Dairyland permits new emissions controls for Genoa coal plant

The Wisconsin Department of Natural Resources is taking public comment until Feb. 15 on a draft air construction permit that would allow activated carbon injection and selective non-catalytic reduction installations at the coal-fired Genoa plant of Dairyland Power Cooperative.

A selective non-catalytic reduction system (SNCR) is proposed to be installed to control NOx and an activated carbon injection (ACI) system to control mercury emissions. Construction is planned to start in March 2014, with the new systems operating in the fall 2014, said the September 2013 Dairyland application for this permit. This plant already has dry flue gas desulfurization for SO2 control and pulse jet fabric filters for particulates.

The Genoa plant consists of one-pulverized coal main steam boiler. Coal for this boiler is delivered by barge. There are also three #2 distillate oil-fired boilers onsite – an auxiliary boiler used for main steam boiler startup, coal mill inerting and space heating, a boiler used for heating in a building, and a hot water/glycol boiler used for providing heated makeup air for the coal handling system. This single-unit coal-fired-facility has a generating capacity of 378 MW.

Boiler B20 began operation in 1968 and currently burns subbituminous coal as the primary fuel, with distillate oil used for unit startup and flame stabilization. The U.S. Energy Information Administration database shows Genoa getting coal in 2013 from Peabody Energy‘s (NYSE: BTU) North Antelope Rochelle and Arch Coal‘s (NYSE: ACI) Black Thunder mines, both in the Wyoming end of the Powder River Basin.

The ACI system is proposed for control of mercury emissions from the flue gas of boiler B20. Estimated mercury emission reductions will be approximately 90% from the mercury input to the boiler. The installation is being proposed for the purpose of complying with the requirements of the U.S. Environmental Protection Agency’s Mercury and Air Toxics Standards (MATS), due to take initial effect in April 2015.

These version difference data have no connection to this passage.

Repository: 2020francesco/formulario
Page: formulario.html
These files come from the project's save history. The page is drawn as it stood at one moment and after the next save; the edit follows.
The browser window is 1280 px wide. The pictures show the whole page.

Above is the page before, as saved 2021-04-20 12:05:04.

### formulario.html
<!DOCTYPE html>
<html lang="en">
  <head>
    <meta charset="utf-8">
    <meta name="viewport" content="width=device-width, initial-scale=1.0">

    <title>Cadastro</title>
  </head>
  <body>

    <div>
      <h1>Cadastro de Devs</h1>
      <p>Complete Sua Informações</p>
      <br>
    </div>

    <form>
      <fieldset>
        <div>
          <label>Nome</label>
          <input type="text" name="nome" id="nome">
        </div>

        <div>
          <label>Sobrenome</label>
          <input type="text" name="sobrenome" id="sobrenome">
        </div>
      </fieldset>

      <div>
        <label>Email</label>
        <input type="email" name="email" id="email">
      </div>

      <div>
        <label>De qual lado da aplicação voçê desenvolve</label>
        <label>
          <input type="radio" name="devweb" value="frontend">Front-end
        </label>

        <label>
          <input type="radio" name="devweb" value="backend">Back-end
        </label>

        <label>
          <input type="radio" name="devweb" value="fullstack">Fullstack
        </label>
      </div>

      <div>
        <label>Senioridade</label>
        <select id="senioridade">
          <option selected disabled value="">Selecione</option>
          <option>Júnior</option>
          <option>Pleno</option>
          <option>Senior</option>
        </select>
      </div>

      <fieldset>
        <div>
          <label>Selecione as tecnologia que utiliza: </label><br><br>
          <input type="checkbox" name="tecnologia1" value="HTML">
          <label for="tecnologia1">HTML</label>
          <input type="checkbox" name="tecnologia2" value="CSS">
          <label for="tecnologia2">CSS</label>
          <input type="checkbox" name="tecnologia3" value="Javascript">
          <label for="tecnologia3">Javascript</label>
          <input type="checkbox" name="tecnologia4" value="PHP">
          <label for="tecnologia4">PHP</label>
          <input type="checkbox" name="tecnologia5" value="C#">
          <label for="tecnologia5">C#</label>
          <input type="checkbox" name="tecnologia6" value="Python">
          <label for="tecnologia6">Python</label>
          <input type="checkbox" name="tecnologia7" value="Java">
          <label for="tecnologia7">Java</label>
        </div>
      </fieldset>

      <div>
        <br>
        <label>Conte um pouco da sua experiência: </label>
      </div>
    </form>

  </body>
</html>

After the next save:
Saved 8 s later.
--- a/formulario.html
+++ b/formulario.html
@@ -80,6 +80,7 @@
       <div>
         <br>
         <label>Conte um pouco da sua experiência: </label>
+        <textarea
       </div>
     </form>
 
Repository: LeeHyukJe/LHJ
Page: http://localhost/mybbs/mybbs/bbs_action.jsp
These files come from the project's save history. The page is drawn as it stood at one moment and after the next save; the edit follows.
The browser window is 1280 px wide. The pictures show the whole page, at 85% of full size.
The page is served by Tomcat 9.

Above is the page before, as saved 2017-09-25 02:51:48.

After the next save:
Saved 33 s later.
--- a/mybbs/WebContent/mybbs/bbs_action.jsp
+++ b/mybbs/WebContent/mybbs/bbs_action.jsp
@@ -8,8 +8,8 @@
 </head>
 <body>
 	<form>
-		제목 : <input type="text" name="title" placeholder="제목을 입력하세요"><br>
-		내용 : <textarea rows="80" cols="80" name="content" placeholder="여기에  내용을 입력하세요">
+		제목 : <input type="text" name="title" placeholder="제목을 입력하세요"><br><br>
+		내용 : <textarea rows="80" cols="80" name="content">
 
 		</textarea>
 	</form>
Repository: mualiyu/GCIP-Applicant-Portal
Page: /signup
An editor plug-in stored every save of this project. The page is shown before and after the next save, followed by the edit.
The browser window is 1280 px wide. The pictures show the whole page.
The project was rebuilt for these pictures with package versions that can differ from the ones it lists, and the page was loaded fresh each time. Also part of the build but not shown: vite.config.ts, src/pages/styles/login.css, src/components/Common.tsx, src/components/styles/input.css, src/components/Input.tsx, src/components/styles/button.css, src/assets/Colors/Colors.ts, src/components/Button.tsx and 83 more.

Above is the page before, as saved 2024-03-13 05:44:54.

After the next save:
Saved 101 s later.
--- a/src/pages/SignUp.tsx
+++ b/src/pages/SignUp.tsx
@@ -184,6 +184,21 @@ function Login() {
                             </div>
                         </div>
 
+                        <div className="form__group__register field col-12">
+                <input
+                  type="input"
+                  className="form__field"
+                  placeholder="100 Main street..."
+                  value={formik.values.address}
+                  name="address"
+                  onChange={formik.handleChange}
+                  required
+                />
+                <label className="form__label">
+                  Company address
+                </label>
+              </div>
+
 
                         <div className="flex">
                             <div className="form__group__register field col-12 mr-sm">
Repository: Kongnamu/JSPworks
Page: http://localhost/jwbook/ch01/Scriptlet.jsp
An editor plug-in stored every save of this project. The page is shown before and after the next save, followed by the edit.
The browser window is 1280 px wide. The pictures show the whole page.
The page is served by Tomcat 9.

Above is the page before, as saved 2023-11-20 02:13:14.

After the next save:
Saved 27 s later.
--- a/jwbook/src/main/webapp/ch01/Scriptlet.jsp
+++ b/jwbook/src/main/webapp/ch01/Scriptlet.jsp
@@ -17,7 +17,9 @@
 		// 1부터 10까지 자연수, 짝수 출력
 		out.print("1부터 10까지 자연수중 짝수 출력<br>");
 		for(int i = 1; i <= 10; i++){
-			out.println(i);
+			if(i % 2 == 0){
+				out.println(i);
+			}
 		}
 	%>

Activated carbon will be delivered by pneumatic trailers and initially stored on site in a silo with a working capacity of 100,000 pounds of carbon. Each truck will drop carbon directly into the silo, which will have a passive bin vent on the top of the silo to control dust. A pressure blower system will transport the carbon into the boiler duct, entering the existing dry flue gas desulfurization system.

The SNCR involves injecting a reagent into the furnace in order to reduce NOx emissions. The system will use urea and water, which will be vaporized in the furnace, reacting to produce ammonia, which will then react with the NOX to form N2 and H2O. Ammonia slip is expected to be less than 10 ppm.

About Barry Cassell 20414 Articles
Barry Cassell is Chief Analyst for GenerationHub covering coal and emission controls issues, projects and policy. He has covered the coal and power generation industry for more than 24 years, beginning in November 2011 at GenerationHub and prior to that as editor of SNL Energy’s Coal Report. He was formerly with Coal Outlook for 15 years as the publication’s editor and contributing writer, and prior to that he was editor of Coal & Synfuels Technology and associate editor of The Energy Report. He has a bachelor’s degree from Central Michigan University.